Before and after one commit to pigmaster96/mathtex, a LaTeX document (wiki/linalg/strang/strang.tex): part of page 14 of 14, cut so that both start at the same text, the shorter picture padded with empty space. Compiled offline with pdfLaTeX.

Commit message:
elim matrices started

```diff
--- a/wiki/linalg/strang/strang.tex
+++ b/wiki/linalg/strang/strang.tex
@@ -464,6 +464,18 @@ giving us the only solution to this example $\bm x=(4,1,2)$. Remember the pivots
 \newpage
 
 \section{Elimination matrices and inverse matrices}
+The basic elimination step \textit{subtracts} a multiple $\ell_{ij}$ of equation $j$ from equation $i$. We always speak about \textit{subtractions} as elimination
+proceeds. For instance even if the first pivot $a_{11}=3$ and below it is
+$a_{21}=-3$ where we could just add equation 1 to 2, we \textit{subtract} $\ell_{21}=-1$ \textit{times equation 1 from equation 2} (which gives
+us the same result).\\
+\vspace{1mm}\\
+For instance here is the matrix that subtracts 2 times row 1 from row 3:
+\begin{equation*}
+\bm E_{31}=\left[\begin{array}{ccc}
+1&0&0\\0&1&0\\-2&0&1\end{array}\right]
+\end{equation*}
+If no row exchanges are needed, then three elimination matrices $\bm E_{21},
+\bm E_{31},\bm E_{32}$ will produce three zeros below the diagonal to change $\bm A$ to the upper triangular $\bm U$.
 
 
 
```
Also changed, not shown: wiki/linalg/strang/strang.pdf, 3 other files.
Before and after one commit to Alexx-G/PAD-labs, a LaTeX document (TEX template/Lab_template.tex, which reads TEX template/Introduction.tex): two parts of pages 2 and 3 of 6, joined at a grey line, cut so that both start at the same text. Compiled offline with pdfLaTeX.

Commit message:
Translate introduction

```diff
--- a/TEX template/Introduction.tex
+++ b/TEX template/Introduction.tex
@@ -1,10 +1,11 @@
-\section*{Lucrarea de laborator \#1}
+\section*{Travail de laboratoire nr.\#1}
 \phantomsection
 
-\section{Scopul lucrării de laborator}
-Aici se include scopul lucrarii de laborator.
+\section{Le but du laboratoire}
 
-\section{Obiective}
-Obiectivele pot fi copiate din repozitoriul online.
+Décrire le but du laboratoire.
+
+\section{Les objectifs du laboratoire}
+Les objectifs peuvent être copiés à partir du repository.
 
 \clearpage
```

GOAL OF THE EXERCISE:
All of the material above should be printed again exactly as it is.

WRITTEN SOLUTION:
Before and after one commit to pigmaster96/mathtex, a LaTeX document (wiki/linalg/strang/strang.tex): part of page 14 of 14, cut so that both start at the same text, the shorter picture padded with empty space. Compiled offline with pdfLaTeX.

Commit message:
elim matrices started

```diff
--- a/wiki/linalg/strang/strang.tex
+++ b/wiki/linalg/strang/strang.tex
@@ -464,6 +464,18 @@ giving us the only solution to this example $\bm x=(4,1,2)$. Remember the pivots
 \newpage
 
 \section{Elimination matrices and inverse matrices}
+The basic elimination step \textit{subtracts} a multiple $\ell_{ij}$ of equation $j$ from equation $i$. We always speak about \textit{subtractions} as elimination
+proceeds. For instance even if the first pivot $a_{11}=3$ and below it is
+$a_{21}=-3$ where we could just add equation 1 to 2, we \textit{subtract} $\ell_{21}=-1$ \textit{times equation 1 from equation 2} (which gives
+us the same result).\\
+\vspace{1mm}\\
+For instance here is the matrix that subtracts 2 times row 1 from row 3:
+\begin{equation*}
+\bm E_{31}=\left[\begin{array}{ccc}
+1&0&0\\0&1&0\\-2&0&1\end{array}\right]
+\end{equation*}
+If no row exchanges are needed, then three elimination matrices $\bm E_{21},
+\bm E_{31},\bm E_{32}$ will produce three zeros below the diagonal to change $\bm A$ to the upper triangular $\bm U$.
 
 
 
```
Also changed, not shown: wiki/linalg/strang/strang.pdf, 3 other files.
Before and after one commit to Alexx-G/PAD-labs, a LaTeX document (TEX template/Lab_template.tex, which reads TEX template/Introduction.tex): two parts of pages 2 and 3 of 6, joined at a grey line, cut so that both start at the same text. Compiled offline with pdfLaTeX.

Commit message:
Translate introduction

```diff
--- a/TEX template/Introduction.tex
+++ b/TEX template/Introduction.tex
@@ -1,10 +1,11 @@
-\section*{Lucrarea de laborator \#1}
+\section*{Travail de laboratoire nr.\#1}
 \phantomsection
 
-\section{Scopul lucrării de laborator}
-Aici se include scopul lucrarii de laborator.
+\section{Le but du laboratoire}
 
-\section{Obiective}
-Obiectivele pot fi copiate din repozitoriul online.
+Décrire le but du laboratoire.
+
+\section{Les objectifs du laboratoire}
+Les objectifs peuvent être copiés à partir du repository.
 
 \clearpage
```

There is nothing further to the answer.